Myth 1: People Paying Off Debt Are College Graduates
Reality: Our research suggests that 19 percent of adults are currently responsible for paying off a student loan. Perhaps surprisingly, the CCES data suggest that less than half of individuals responsible for paying off a loan and over the age of 26 hold a bachelor’s degree or higher (45 percent do).
According to the Beginning Postsecondary Students survey, 45 percent of those who did not complete a degree defaulted on a loan within 12 years, compared to 8 percent of bachelor's degree recipients.
Myth 2: Student Debt Holders Don’t Matter Politically
Reality: Control of the House comes down to student debt. Based on polling fielded by Data for Progress in late July, support for Democrats among adults without student debt is net +5. Among individuals holding student debt, support for Democrats is net +12. However, currently student debt holders are somewhat less enthusiastic about voting in the midterms. Forty-two percent of student loan holders report being “very” enthusiastic about voting in November, compared with 48 percent of non-student debt holders.
Myth 3: People Who Are Paying Off Student Loans Are All Young
Reality: 1 in 5 people responsible for paying off a student loan are over the age of 50. Forty-seven percent of voting eligible adults are over 50.
Both the number of older Americans with debt and the average debt burden for older Americans have increased significantly over the last decade: between 2005 and 2015, the debt burden for those over 60 went from $12,000 to $23,500.
Some of these people are paying off their own debts, and others are paying off debts incurred by relatives. According to the Federal Reserve, 5% of adults report borrowing to finance a grandchild's education (note that they're looking at all forms of credit, so it could be a student loan, but it could also be something else, like credit card debt).

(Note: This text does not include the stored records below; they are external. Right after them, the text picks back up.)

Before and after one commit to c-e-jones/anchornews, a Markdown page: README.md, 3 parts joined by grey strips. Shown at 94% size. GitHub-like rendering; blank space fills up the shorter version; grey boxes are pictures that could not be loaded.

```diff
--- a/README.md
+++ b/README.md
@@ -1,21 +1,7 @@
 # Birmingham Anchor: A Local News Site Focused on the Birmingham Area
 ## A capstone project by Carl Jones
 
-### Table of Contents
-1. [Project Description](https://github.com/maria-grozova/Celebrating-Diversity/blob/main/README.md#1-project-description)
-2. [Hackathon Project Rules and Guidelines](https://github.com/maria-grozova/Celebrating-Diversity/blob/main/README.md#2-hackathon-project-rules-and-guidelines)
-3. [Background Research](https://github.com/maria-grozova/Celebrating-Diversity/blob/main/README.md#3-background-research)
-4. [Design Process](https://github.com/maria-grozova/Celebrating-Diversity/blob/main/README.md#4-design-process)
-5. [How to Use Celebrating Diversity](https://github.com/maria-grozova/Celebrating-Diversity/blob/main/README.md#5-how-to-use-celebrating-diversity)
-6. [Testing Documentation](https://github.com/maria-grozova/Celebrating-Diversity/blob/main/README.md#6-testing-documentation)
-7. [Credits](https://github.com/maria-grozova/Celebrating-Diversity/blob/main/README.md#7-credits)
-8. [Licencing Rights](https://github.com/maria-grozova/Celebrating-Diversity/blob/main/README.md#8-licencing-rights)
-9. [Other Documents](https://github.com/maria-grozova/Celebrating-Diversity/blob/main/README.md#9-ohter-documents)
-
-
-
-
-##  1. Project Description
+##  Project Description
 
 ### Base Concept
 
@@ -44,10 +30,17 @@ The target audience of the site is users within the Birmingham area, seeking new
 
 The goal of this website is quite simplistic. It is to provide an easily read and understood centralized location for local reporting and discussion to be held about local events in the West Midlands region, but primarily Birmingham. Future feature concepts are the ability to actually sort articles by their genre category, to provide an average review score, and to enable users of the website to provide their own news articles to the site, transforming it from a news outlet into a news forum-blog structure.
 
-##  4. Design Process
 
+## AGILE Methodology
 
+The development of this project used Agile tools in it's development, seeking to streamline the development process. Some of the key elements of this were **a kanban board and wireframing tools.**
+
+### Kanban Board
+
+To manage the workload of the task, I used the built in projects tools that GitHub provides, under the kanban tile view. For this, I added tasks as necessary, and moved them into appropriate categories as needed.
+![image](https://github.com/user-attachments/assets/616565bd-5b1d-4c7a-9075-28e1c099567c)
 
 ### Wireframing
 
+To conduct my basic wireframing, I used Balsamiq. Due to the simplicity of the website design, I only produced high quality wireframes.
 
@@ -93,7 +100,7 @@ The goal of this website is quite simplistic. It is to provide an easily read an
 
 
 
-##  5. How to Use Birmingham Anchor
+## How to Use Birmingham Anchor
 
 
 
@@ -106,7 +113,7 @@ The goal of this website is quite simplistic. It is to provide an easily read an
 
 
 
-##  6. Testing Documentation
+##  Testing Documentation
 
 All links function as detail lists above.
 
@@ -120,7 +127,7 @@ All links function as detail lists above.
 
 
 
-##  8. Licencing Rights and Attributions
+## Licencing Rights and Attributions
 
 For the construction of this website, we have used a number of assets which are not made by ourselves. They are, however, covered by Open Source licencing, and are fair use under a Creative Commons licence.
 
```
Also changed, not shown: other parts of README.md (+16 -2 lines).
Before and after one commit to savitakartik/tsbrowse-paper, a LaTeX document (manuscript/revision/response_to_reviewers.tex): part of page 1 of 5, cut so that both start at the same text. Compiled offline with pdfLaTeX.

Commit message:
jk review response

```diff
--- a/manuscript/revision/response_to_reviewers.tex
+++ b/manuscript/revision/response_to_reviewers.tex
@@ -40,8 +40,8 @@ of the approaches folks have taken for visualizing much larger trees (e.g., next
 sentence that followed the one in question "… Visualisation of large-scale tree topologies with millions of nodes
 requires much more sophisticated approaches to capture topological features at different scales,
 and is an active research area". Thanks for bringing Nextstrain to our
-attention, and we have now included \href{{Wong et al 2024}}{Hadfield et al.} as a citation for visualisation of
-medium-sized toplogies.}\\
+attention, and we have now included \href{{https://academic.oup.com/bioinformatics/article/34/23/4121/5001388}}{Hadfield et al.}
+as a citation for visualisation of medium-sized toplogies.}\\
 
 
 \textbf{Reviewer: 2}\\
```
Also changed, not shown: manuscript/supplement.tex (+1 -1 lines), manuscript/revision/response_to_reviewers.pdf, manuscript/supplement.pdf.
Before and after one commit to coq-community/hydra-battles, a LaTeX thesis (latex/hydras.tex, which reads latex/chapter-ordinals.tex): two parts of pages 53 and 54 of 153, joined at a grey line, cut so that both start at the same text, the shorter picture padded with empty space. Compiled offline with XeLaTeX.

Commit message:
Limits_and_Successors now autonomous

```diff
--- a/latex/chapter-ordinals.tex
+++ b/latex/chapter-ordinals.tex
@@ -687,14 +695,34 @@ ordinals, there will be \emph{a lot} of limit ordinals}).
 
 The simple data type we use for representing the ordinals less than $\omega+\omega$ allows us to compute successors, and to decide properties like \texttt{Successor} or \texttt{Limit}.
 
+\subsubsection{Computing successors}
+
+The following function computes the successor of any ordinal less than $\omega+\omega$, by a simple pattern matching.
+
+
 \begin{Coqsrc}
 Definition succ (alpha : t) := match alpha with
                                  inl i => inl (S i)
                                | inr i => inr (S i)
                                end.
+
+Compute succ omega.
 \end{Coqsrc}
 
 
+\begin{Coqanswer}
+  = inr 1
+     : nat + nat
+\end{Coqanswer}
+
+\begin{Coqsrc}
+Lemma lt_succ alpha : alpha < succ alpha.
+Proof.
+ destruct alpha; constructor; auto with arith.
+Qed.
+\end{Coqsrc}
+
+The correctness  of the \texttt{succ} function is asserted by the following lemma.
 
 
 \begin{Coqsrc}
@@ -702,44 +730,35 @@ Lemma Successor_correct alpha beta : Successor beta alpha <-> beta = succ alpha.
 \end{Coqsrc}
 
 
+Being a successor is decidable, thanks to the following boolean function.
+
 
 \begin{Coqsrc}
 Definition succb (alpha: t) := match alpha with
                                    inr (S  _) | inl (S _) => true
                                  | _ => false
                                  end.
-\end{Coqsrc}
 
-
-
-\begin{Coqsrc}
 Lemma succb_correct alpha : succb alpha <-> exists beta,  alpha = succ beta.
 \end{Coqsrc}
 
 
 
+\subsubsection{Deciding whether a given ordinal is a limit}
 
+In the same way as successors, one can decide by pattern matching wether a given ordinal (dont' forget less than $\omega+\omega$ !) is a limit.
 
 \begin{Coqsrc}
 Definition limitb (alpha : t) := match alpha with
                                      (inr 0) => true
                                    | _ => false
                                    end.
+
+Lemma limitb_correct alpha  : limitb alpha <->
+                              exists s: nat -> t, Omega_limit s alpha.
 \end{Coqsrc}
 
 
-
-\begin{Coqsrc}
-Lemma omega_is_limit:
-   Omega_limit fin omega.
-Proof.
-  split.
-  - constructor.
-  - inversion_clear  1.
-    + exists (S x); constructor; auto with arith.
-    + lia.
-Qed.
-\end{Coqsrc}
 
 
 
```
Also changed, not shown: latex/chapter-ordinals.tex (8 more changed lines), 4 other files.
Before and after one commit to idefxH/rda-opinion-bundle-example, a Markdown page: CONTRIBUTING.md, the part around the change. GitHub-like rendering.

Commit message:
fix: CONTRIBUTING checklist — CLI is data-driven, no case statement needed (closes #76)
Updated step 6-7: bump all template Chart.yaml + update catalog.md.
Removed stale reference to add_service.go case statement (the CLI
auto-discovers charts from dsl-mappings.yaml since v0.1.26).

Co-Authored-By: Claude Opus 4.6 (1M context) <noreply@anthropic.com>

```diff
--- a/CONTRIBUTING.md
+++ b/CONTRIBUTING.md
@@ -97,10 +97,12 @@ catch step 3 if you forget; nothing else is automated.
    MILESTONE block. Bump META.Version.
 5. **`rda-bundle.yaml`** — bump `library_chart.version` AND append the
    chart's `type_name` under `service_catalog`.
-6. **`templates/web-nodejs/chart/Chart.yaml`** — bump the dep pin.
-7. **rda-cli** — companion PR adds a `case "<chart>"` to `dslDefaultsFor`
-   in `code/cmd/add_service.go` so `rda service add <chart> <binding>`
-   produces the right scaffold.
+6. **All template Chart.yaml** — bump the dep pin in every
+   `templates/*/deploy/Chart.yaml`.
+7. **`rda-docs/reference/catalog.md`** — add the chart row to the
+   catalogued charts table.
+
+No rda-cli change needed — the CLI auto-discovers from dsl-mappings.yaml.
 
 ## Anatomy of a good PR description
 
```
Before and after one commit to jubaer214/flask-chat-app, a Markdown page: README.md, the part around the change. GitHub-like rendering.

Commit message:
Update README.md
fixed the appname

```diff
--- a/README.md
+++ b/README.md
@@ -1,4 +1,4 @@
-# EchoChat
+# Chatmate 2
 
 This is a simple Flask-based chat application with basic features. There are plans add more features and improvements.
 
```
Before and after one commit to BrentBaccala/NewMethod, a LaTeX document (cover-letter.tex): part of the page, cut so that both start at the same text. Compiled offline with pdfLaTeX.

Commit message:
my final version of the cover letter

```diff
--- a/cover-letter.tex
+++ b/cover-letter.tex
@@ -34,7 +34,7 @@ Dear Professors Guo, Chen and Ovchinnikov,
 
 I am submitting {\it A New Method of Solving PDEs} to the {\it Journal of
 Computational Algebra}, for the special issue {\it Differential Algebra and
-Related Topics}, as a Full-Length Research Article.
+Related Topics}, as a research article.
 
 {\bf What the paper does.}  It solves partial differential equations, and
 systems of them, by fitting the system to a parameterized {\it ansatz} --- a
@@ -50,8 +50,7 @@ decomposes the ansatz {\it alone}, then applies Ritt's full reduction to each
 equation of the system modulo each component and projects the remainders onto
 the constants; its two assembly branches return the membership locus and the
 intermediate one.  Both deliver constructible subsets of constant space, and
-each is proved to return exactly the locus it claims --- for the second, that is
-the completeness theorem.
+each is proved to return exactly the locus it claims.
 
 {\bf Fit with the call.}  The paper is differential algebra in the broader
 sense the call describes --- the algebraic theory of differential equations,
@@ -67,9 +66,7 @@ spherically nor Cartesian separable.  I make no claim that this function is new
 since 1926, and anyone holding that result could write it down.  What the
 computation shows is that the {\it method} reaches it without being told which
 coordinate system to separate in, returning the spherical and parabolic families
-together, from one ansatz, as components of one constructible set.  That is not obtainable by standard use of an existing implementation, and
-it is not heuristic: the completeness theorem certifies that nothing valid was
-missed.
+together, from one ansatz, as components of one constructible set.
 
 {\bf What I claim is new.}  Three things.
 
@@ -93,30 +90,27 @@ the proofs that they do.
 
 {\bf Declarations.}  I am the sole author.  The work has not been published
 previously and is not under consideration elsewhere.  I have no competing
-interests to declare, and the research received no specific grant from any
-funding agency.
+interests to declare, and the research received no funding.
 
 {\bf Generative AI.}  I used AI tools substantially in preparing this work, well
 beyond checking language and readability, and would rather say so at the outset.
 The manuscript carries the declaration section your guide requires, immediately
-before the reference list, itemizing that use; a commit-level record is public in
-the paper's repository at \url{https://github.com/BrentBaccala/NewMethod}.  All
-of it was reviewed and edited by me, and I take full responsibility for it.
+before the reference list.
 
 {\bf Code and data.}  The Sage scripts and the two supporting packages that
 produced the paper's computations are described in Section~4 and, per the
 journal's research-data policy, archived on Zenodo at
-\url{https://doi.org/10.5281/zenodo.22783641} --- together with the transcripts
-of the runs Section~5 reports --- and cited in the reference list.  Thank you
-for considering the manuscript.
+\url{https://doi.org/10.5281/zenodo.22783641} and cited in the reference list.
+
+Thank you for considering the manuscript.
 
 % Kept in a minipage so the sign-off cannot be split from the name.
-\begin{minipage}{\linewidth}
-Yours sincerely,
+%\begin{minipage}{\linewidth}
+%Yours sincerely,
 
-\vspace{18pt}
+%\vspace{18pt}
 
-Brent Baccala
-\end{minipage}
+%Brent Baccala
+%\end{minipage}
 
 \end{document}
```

- Older Americans can be subject to Social Security garnishment if they get behind on their debt: in 2015, 114,000 borrowers were subject to Social Security garnishment.
Myth 4: Student Debt Holders Live In Coastal Cities
Reality: Student debt holders are spread throughout the country, and the student debt burden weighs particularly heavily on midwestern and plains states. The most burdened states include North Dakota, District of Columbia, Vermont, South Dakota, Iowa, Minnesota, Nebraska Maine and Colorado.
Myth 5: Student Debt Doesn’t Affect People of Color
Reality: Sixty-four percent of individuals paying off a student debt are white, 17 percent are black, 11 percent are Latino and 7 percent are another race. Among individuals paying off a student loan without a degree who are over 26, 59 percent are white, 22 percent black, 14 percent Latino and 5 percent another race. Finally, among individuals paying off a loan without a degree over the age of 26 and with an annual family income under $50,000, 55 percent are white, 28 percent are black, 13 percent Latino and 4 percent of another race.
Seventy eight percent of black students borrow to pay for their college education, compared with 58 percent of Latinx students, and 57 percent of white students.
After 12 years, African American borrowers had balances that were 113 percent of what they originally borrowed, whereas white students had actually made progress in paying down their debt (median percentage was 65 percent of original balance). Latino borrowers had paid down a bit of their debt, but the median percentage of original balance was still 83 percent.
Nearly half of African American borrowers defaulted on a student loan within 12 years. Even for those who completed a degree, the rate of default was still high (about 25% for bachelors degree recipients).